Owen Gladdon's wanderings in the Isle of Wight ("Old Humphrey", pub. Robert Carter, NY, 1846, Internet Archive ID owengladdonswand00oldh) is a didactic work for children, in which great uncle Owen gives an account of his travels on the Wight to his great niece and nephew, with a lot of geology, history, anecdote and sermonizing. For example, here's part of the description of the geology of landslips:
"What do you mean by the Undercliff, uncle?"If you ignore the religion, it's surprisingly readable and informative; the author, George Mogridge (1787-1854), was a keen walker and traveller, and Wanderings in the Isle of Wight is clearly based on real explorations.

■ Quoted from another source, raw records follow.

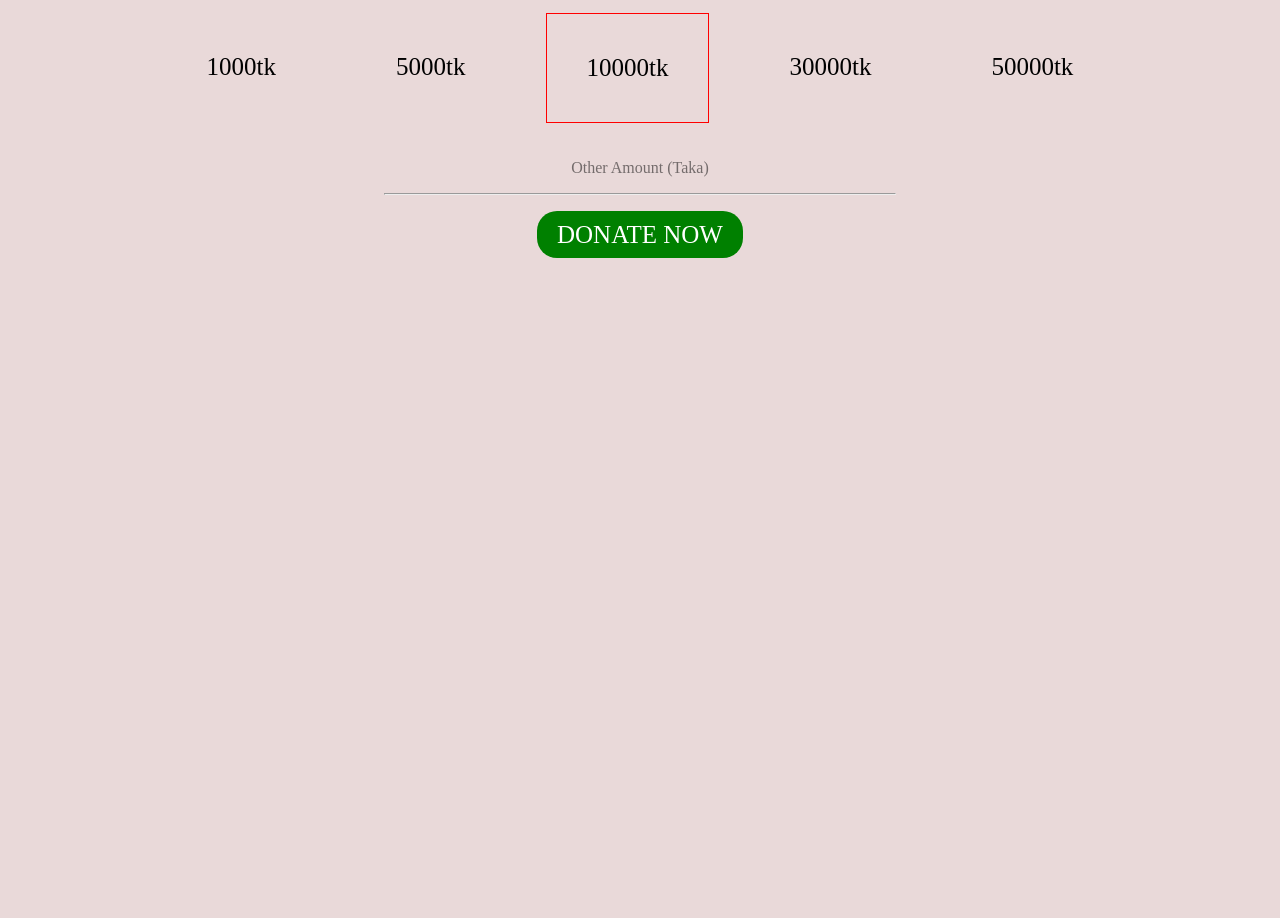
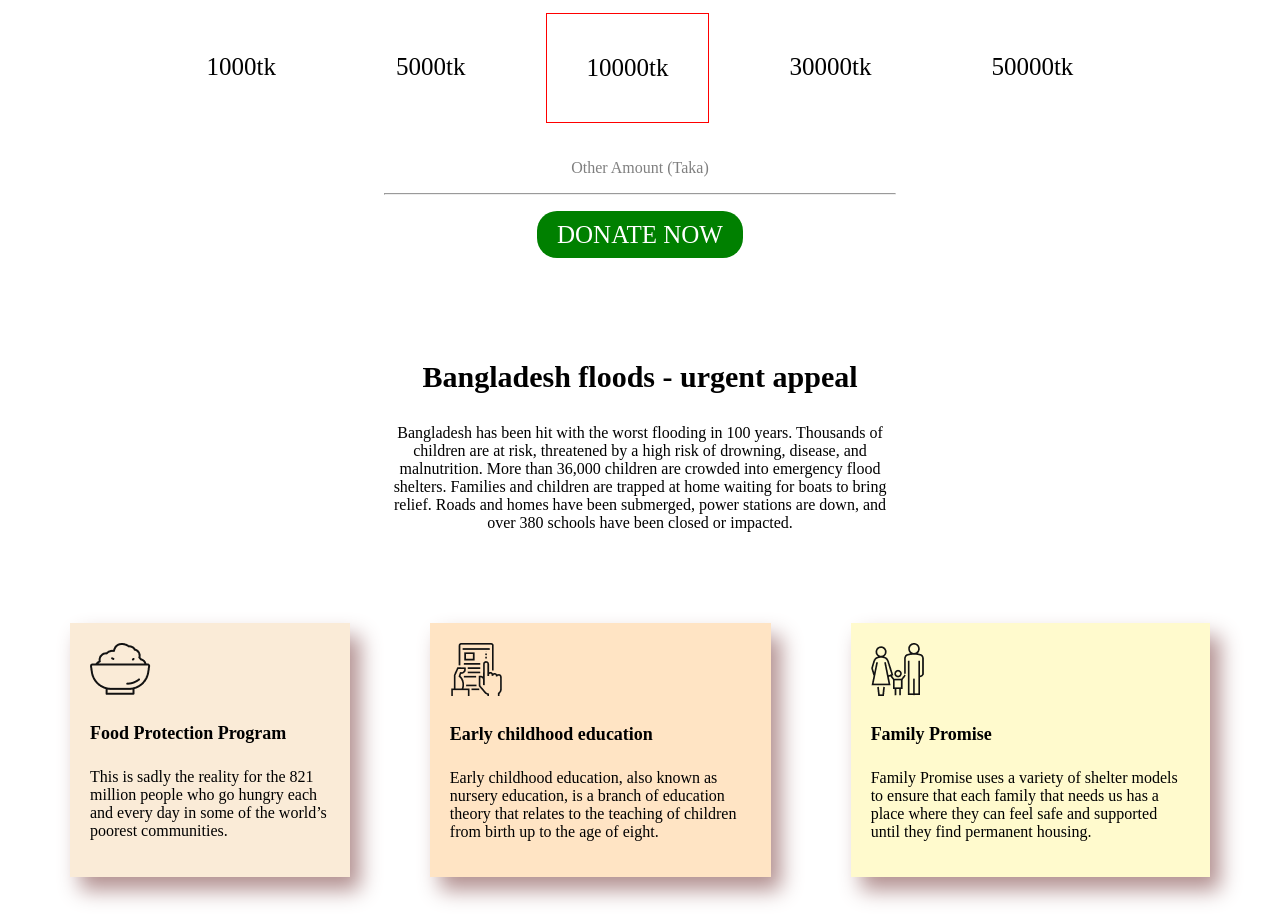
Before and after one commit to NasimHossain60/milestone-1-assignment, a plain HTML site: page index.html in a window 1280 px wide. Shown: the part 801-1719 px from the top of the page. Before the commit the page ends 1101 px from the top, so only its background shows below. Drawn offline with Linux system fonts and the light colour scheme.

Commit message:
section 3 compleate

```diff
--- a/index.html
+++ b/index.html
@@ -70,6 +70,52 @@
                 <a class="donate-button" href="https://assunnahfoundation.org/" target="_blank">DONATE NOW</a>
             </div>
         </section>
+        <section class="section3">
+            <div class="p-center">
+                <h3>
+                    Bangladesh floods - urgent appeal
+                </h3>
+                <p>
+                    Bangladesh has been hit with the worst flooding in 100 years. Thousands of children are at risk,
+                    threatened by a high risk of drowning, disease, and malnutrition. More than 36,000 children are
+                    crowded into emergency flood shelters. Families and children are trapped at home waiting for boats
+                    to bring relief. Roads and homes have been submerged, power stations are down, and over 380 schools
+                    have been closed or impacted.
+                </p>
+            </div>
+            <div class="flex-container-bottom">
+                <div style="background-color:#FAEBD7">
+                    <img src="picture/food.png" alt="Food icon">
+                    <h4>
+                        Food Protection Program
+                    </h4>
+                    <p>
+                        This is sadly the reality for the 821 million people who go hungry each and every day in some of
+                        the world’s poorest communities.
+                    </p>
+                </div>
+                <div style="background-color: #FFE4C4;">
+                    <img src="picture/Frame-1.png" alt="Education icon">
+                    <h4>
+                        Early childhood education
+                    </h4>
+                    <p>
+                        Early childhood education, also known as nursery education, is a branch of education theory that
+                        relates to the teaching of children from birth up to the age of eight.
+                    </p>
+                </div>
+                <div style="background-color:#FFFACD ;">
+                    <img src="picture/shelter.png" alt="Shelter icon">
+                    <h4>
+                        Family Promise
+                    </h4>
+                    <p>
+                        Family Promise uses a variety of shelter models to ensure that each family that needs us has a
+                        place where they can feel safe and supported until they find permanent housing.
+                    </p>
+                </div>
+            </div>
+        </section>
 
 
     </main>
--- a/style.css
+++ b/style.css
@@ -1,6 +1,6 @@
 body {
     margin: 0;
-    background-color: rgb(233, 217, 217);
+    background-color: white;
 }
 
 .banner {
@@ -74,3 +74,27 @@ h2 {
     background-color: green;
     font-size: 25px;
 }
+
+h3 {
+    font-size: 30px;
+}
+
+h4 {
+    font-size: 18px;
+}
+
+.flex-container-bottom {
+    display: flex;
+    justify-content: center;
+    margin: 1px 30px;
+}
+
+.flex-container-bottom>div {
+    margin: 40px;
+    padding: 20px;
+    box-shadow: 10px 13px 20px rgb(179, 145, 145);
+}
+
+.section3 {
+    padding-top: 30px;
+}
```
Also changed, not shown: picture/Frame-1.png (added), picture/food.png (added), picture/shelter.png (added).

"I mean a strip of broken land called the Undercliff, that is about half a dozen miles long, reaching from Bonchurch to Blackgang Chine, and varying in breadth of from half a mile, or less, to a mile. It has been formed by a succcession of landslips, in which hundreds of acres have separated from the high downs above, and slid down towards the sea."
"Oh the sea undermines the cliff, and then it falls; is that it, uncle ?"
"No, not exactly so; I will try to make it clear to you. If you were to put a large stone on a sloping bank of clay, perhaps it would remain there if the clay were dry, but if water should be poured on the clay it would become slippery, and then the large stone would most likely slip down."
" Yes, that it would. It would slide down the bank directly."
"But if I put my foot to prevent it sliding down, it would keep its position, nor would it begin to slip till my foot was removed ; and this is just the case with the chalky cliffs of which we are speaking."
"How can that be ? Who can prop up the high cliffs by putting his foot against them?"
"I might reply, that He who in the beginning created the heavens and the earth! He who hath measured the waters in the hollow of his hand. He who has meted out heaven with a span, and comprehended the dust of the earth in a measure, He who has weighed the mountains in scales and the hills in a balance, can do all things. How illimitable his wisdom and power in making the round world and they that dwell therein! How immeasurable his mercy in the redemption of mankind! But I am now speaking of second causes, and will therefore, as I said, try to make clear to you the cause of the landslips. Underneath the high chalky cliffs is a stratum, or layer of bluish marl, I think it is called 'blue slipper;' and the rain in wet weather, and the landsoaks, and the springs, make this blue marl muddy and slippery, so that the chalk cliffs would slip down if it were not for the earth at the bottom of them, that acts as a foot to support them."
Mogridge was an astonishingly, obsessively prolific writer, poet and author of children's books and religious tracts, who also wrote under the pseudonyms Jeremy Jaunt, Ephraim Holding, Old Father Thames, and Peter Parley (the last not to be confused with Samuel Griswold Goodrich, an American who wrote somewhat similar, but considerably duller, didactic works also under the name Peter Parley - and who was ridiculed as "Cousin Cramchild" in Kingsley's The Water-Babies).
See George Mogridge: His Life Character and Writings, Charles Williams, 1856, for a contemporary account.
Continued in ... in the Isle of Wight #2
Addendum, March 2014. I just found a good illustration of the 1840s development of Bonchurch: see Newport: research visit and Little London.